I realise you’re probably not quite with me yet, so let me explain. Among my many plans for German Literature Month, several of which have fallen by the wayside, was an intention to spread my reading as widely as possible, and one reason for this was to avoid reading more than one book by any given author. However, after enjoying Heinrich Böll’s early novel Und sagte kein einziges Wort, I caved in (as I am wont to do) and bought a copy of his posthumously released work Der Engel schwieg (The Silent Angel) just in time for Caroline’s read-along.
Don’t worry – I am (albeit slowly) going somewhere with this…
Der Engel schwieg is a novel Böll drafted at the request of his publishers; however, they (in their infinite wisdom) decided that the tone was not what they, or their readers required at the time. It was not until 1992 that the book was published for the first time, in honour of what would have been Böll’s 75th birthday.
The main character of the novel is the aforementioned soldier, Hans Schnitzler, who returns to Cologne in search of three things: a new, safe identity; the wife of a man whose message he has promised to deliver; and, most importantly, a reason to actually carry on living. After disposing of the first two of his tasks, Hans decides on a whim to return an overcoat he borrows from a Catholic hospital he visits, and (in a rather sentimental twist) goes some way towards succeeding in his third task.

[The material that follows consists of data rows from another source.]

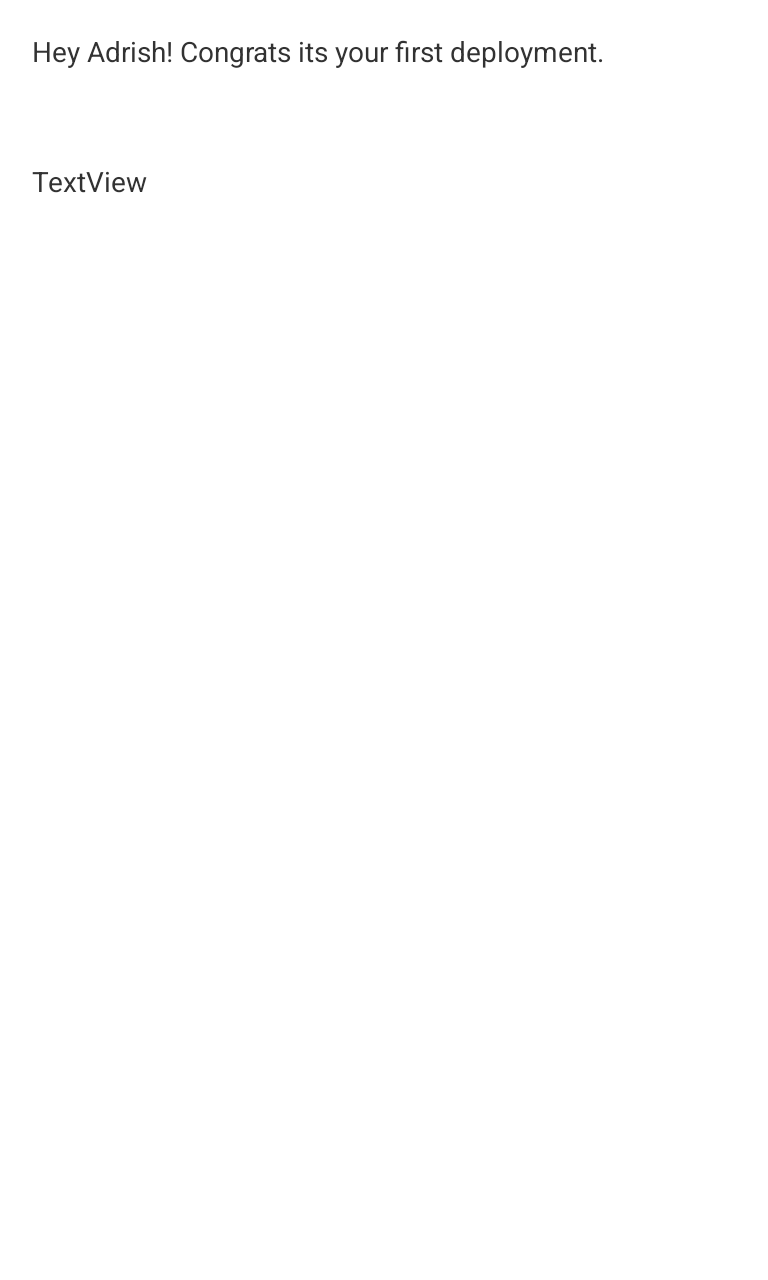
Repository: adrish00/android_learning
Layout: Demo000Ex1MyFirstAppEx/res/layout/activity_corp_activity_one.xml
An editor plug-in stored every save of this project. The layout is shown before and after the next save, followed by the edit.
It is drawn on a 768 x 1280 px phone screen (xhdpi) without system bars, with theme AppTheme; the app's code is not run.

Above is the layout before, as saved 2015-09-04 21:27:07.

After the next save:
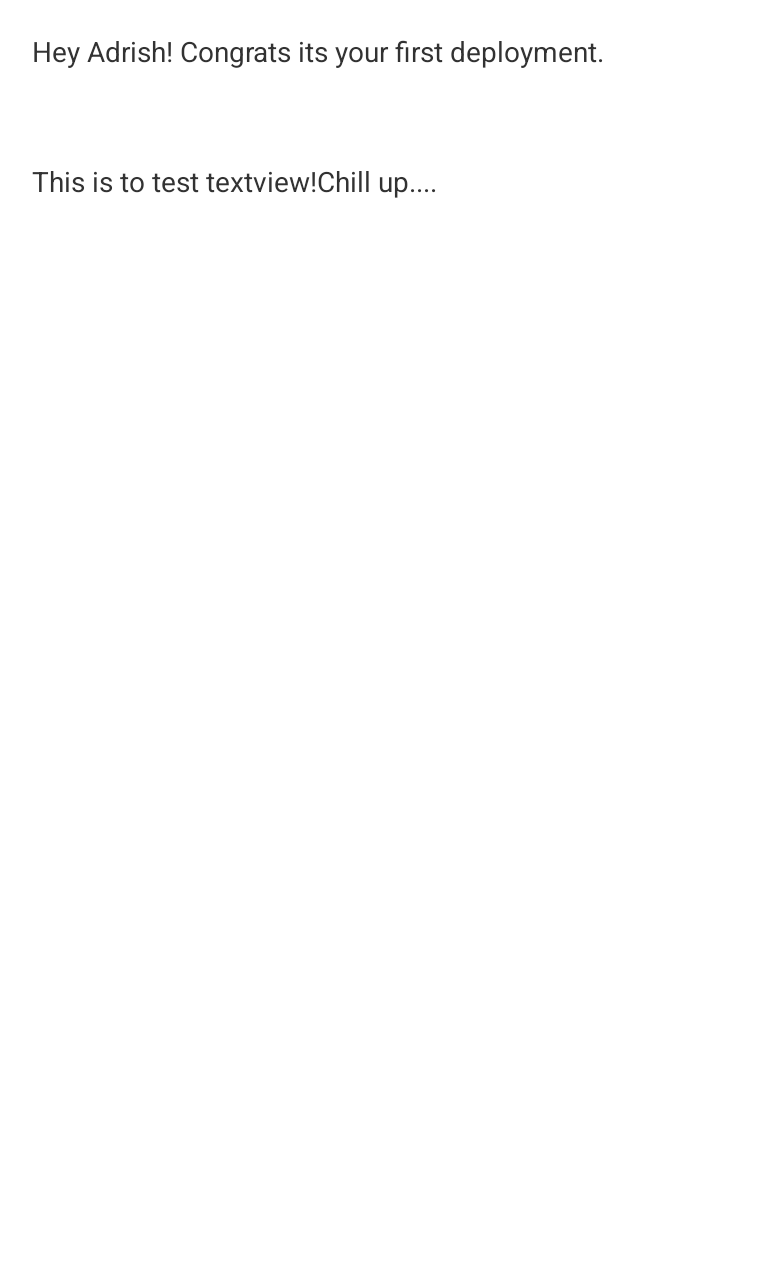
Saved 26 s later.
--- a/Demo000Ex1MyFirstAppEx/res/layout/activity_corp_activity_one.xml
+++ b/Demo000Ex1MyFirstAppEx/res/layout/activity_corp_activity_one.xml
@@ -22,6 +22,6 @@
         android:layout_alignRight="@+id/textView2"
         android:layout_below="@+id/textView2"
         android:layout_marginTop="46dp"
-        android:text="TextView" />
+        android:text="@string/textViewText" />
 
 </RelativeLayout>
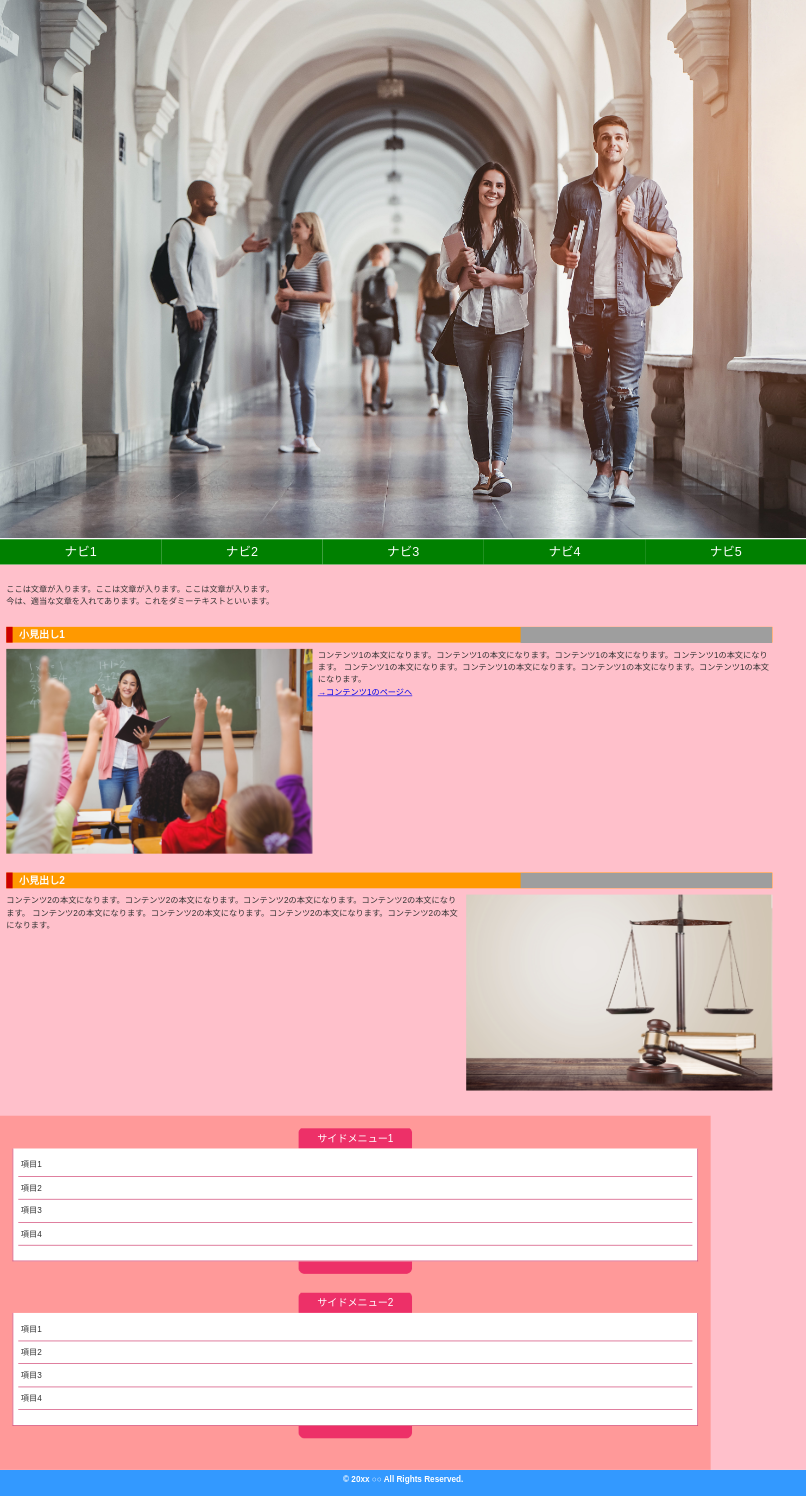
Repository: neomiyake/samurai_HTML-CSS
Page: 4章/home.html
The author's editor kept a record of every edit. The page is drawn from the files as they stood at one moment, then again after the next edit.
The browser window is 1280 px wide. The pictures show the whole page, at 63% of full size.
Pictures or frames that could not be fetched are drawn as grey boxes.

Above is the page before.

### 4章/home.html
<!DOCTYPE html>
<html lang="ja">
    <head>
        <meta charset="UTF-8">
        <title>HTML/CSSの学習</title>
        <link rel="stylesheet" href="stylesheet.css">
    </head>
    <body>
        <div id="header">
            <h1><a href="index.html"><img id="corridor" src="images/corridor.jpg" alt="大学の廊下" /></a></h1>
        </div>
        <div id="wrapper">
            <div id="nav">
                <ul>
                    <li><a href="home.html">ナビ1</a></li>
                    <li><a href="#">ナビ2</a></li>
                    <li><a href="#">ナビ3</a></li>
                    <li><a href="#">ナビ4</a></li>
                    <li><a href="#">ナビ5</a></li>
                </ul>
            </div>
            <div id="container">
                <div id="main">
                    <div class="post">
                        <p>ここは文章が入ります。ここは文章が入ります。ここは文章が入ります。<br />今は、適当な文章を入れてあります。これをダミーテキストといいます。</p>
                    </div>
                    <div class="post clearfix">
                        <h2>小見出し1</h2>
                        <img class="left" src="images/classroom.jpg" alt="授業風景" />
                        <p>
                            コンテンツ1の本文になります。コンテンツ1の本文になります。コンテンツ1の本文になります。コンテンツ1の本文になります。
                            コンテンツ1の本文になります。コンテンツ1の本文になります。コンテンツ1の本文になります。コンテンツ1の本文になります。
                        </p>
                        <p><a href="#">→コンテンツ1のページへ</a></p>
                    </div>
                    <div class="post clearfix">
                        <h2>小見出し2</h2>
                        <img class="right" src="images/scale.jpg" alt="天秤" />
                        <p>
                            コンテンツ2の本文になります。コンテンツ2の本文になります。コンテンツ2の本文になります。コンテンツ2の本文になります。
                            コンテンツ2の本文になります。コンテンツ2の本文になります。コンテンツ2の本文になります。コンテンツ2の本文になります。
                        </p>
                    </div>
                </div>
                <div id="side">
                    <div class="box">
                        <h2>サイドメニュー1</h2>
                        <div class="boxBody">
                            <ul>
                                <li>項目1</li>
                                <li>項目2</li>
                                <li>項目3</li>
                                <li>項目4</li>
                            </ul>
                        </div>
                    </div>
                    <div class="box">
                        <h2>サイドメニュー2</h2>
                        <div class="boxBody">
                            <ul>
                                <li>項目1</li>
                                <li>項目2</li>
                                <li>項目3</li>
                                <li>項目4</li>
                            </ul>
                        </div>
                    </div>
                </div>
            </div>
        </div>
        <div id="footer">
            <p>&copy; 20xx ○○ All Rights Reserved.</p>
        </div>
    </body>
</html>

### 4章/stylesheet.css
@charset "utf-8";

body {
	margin: 0;
	padding: 0;
	font-family: "ヒラギノ角ゴ Pro W3", "Hiragino Kaku Gothic Pro", "メイリオ", Meiryo, Osaka, "ＭＳ Ｐゴシック", "MS PGothic", sans-serif;
	color: #333;
	font-size: 13px;
	line-height: 150%;
}

/* -------------------- wrapper -------------------- */
#wrapper {
	width: 100%;
	margin: auto;
	margin-top: -10px; /* ヘッダーとナビの間の空白を埋めるために追加 */
	padding: 0px;
	border: 0px;
	background-color: #FFF;
    top: 10px;
    position: relative;
}

 /* -------------------- header -------------------- */
 #header {
 	width: 100%;
 }
 #header h1 {
 	 margin: 0;
	 padding: 0;
 }

 #corridor {
	 width: 100%;
	 height: auto;
 }

 /* -------------------- footer -------------------- */
 #footer {
 	 clear: both;
 	 width: 100%;
 	 padding: 3px 0 3px 0;
 	 background: #39F;
 	 color: #FFF;
 	 font-weight: bold;
 	 text-align: center;
 }

 /* -------------------- nav -------------------- */
 #nav {
	 width: 100%;
 }
 #nav ul {
     display: flex; /* フレックスボックスを使用 */
	 margin: 0;
	 padding: 0;
	 list-style-type: none;
 }
 #nav ul li {
	 width: 20%;
	 text-align: center;
 }
 #nav ul li a {
	 display: block;
	 height: 20px;
	 margin: 0;
	 padding: 10px;
	 color: #FFF;
	 font-size: 20px;
	 text-decoration: none;
	 background-color: green;
 }

 #nav ul li a:hover {
	 filter: drop-shadow(10px 10px 10px black);
 }

 /* -------------------- container -------------------- */
 #container {
	 width: 100%;
	 margin: auto ;
	 padding: auto;
	 padding-top: 20px;
	 clear: both;
     display: grid;
　   grid-template-columns: 70vw 30vw;
	 background-color: pink;
 }
 /* -------------------- main -------------------- */
 #main {
     width: 95%;
	 padding: 10px 30px 10px 10px;
 }
 #main h2 {
	 margin: 0 0 10px 0;
	 padding: 3px 10px 3px 10px;
	 color: #FFF;
	 font-size: 16px;
	 border-left: solid 10px #C00;
	 background: #F90 url(../images/main_h2.jpg) right top repeat-y;
 }
 #main p {
	 margin: 0;
	 padding: 0;
 }
 #main .post {
	 margin: 0 0 30px 0;
 }

 #main .post img.right {
	 margin: 0 0 0 8px;
 }
 #main .post img.left {
	 margin: 0 8px 0 0;
 }

 .right {
	 float: right;
	 width: 40%;
	 height: auto;
 }
 .left {
	 float: left;
	 width: 40%;
	 height: auto;
 }

 /* -------------------- clearfix -------------------- */
 .clearfix {
	 zoom: 1;
 }
 .clearfix:after{
	 content: "";
	 display: block;
	 clear: both;
 }

 /* -------------------- side -------------------- */
 #side {
     width: 85%;
 	 padding: 20px;
 	 background-color: #F99;
 }
 #side .box {
 	 margin: 0 auto 30px auto;
 	 padding: 0 0 20px 0;
 	 background: url(images/side_box.png) bottom no-repeat;
 }
 #side .box h2 {
 	 margin: 0;
 	 padding: 8px;
 	 text-align: center;
 	 color: #fff;
 	 font-size: 16px;
 	 line-height: 16px;
 	 font-weight: normal;
 	 background: url(images/side_box_h2.png) center no-repeat;
 }
 #side .box .boxBody {
 	 padding: 8px;
 	 border-right: solid 1px #C36;
 	 border-bottom: solid 1px #C36;
 	 border-left: solid 1px #C36;
 	 background: #fff;
 }
 #side .box .boxBody ul {
 	 margin: 0 0 16px 0;
 	 padding: 0;
 }
 #side .box .boxBody ul li {
 	 padding: 8px 0 8px 4px;
 	 list-style: none;
 	 border-bottom: solid 1px #C36;
 }

 #side .box .boxBody ul li:hover {
	 padding: 8px 0 8px 4px;
	 list-style: none;
	 border-bottom: solid 1px #C36;
	 box-shadow: 0px 4px 4px rgba(0, 0, 0, 0.3);
 }

After the next edit:
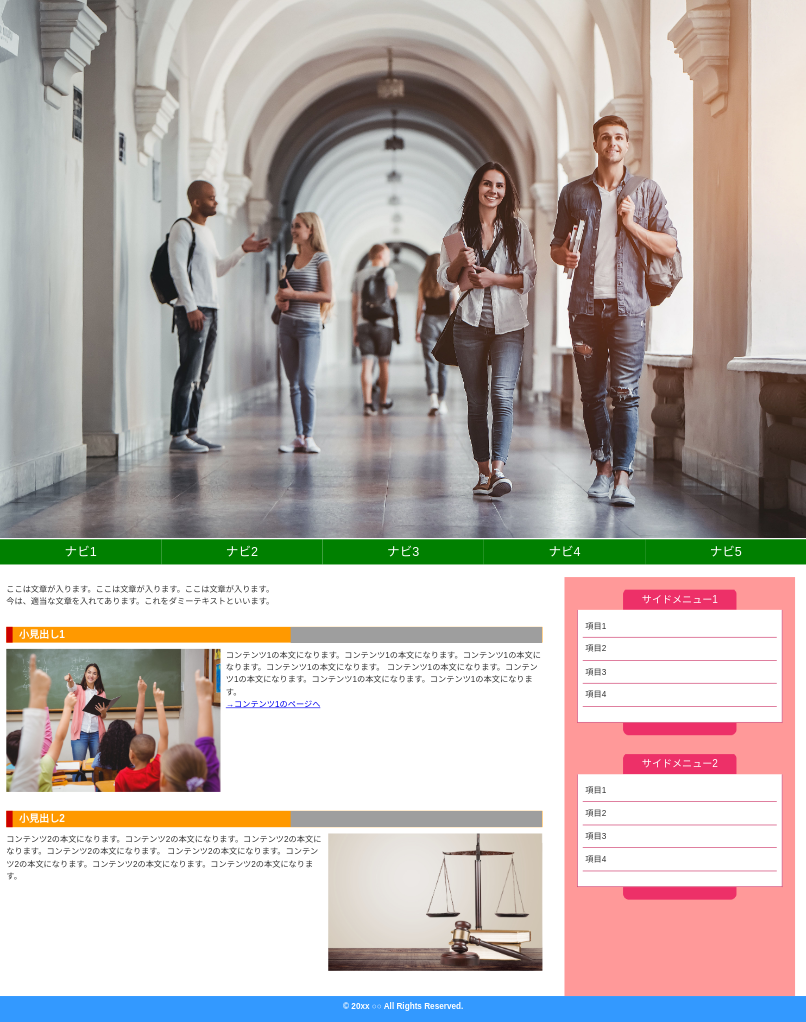
The edit:
--- a/4章/stylesheet.css
+++ b/4章/stylesheet.css
@@ -83,8 +83,7 @@
 	 padding-top: 20px;
 	 clear: both;
      display: grid;
-　   grid-template-columns: 70vw 30vw;
-	 background-color: pink;
+     grid-template-columns: 70vw 30vw;
  }
  /* -------------------- main -------------------- */
  #main {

The war may be over, but the hard work of actually living is only just beginning. In the first third of the novel, the reader is repeatedly assaulted by the uncaring remarks of Böll’s weary inventions. The overall impression of the survivors of the war is that the dead are the lucky ones, as they will not have to deal with the pain and hardships to come. As the story progresses though, and Hans and Regina (the owner of the overcoat!) become closer, the tone grows more optimistic, suggesting that there is always a way forward, even if it is currently hidden from sight.
This idea is one of Böll’s central themes, and Der Engel schwieg is, as much as it is a novel, a repository for the ideas the writer was to develop over the rest of his career. One of Böll’s most successful, and certainly most substantial, works, Gruppenbild mit Dame (Group Portrait with Lady), is a more detailed, extended look at the time and issues covered here. However (and this is where I have been going since the start of the post!), the work most influenced by Der Engel schwieg is, of course, none other than Und sagte kein einziges Wort…
But there is more of a similarity than just a few recycled passages. In essence, the later book is a redrafting of Der Engel schwieg, with the action moved several years into the future. Rather than concentrating on the difficulty of moving on at the end of the war, Und sagte kein einziges Wort focuses on the day-to-day struggles of the poor in a time when the Wirtschaftswunder had yet to take hold. Obviously, the idea of a struggling working class couple was more acceptable than that of a couple living in sin in a bomb-damaged house…
“Ich bin sehr glücklich”, sagte sie langsam.
“Ich auch”, sagte er, “ich weiß nicht, ob ich jemals so glücklich war.”
“I’m very happy”, she said slowly.
“Me too”, he said, “I don’t know if I was ever this happy.” p.155 (2009, dtv)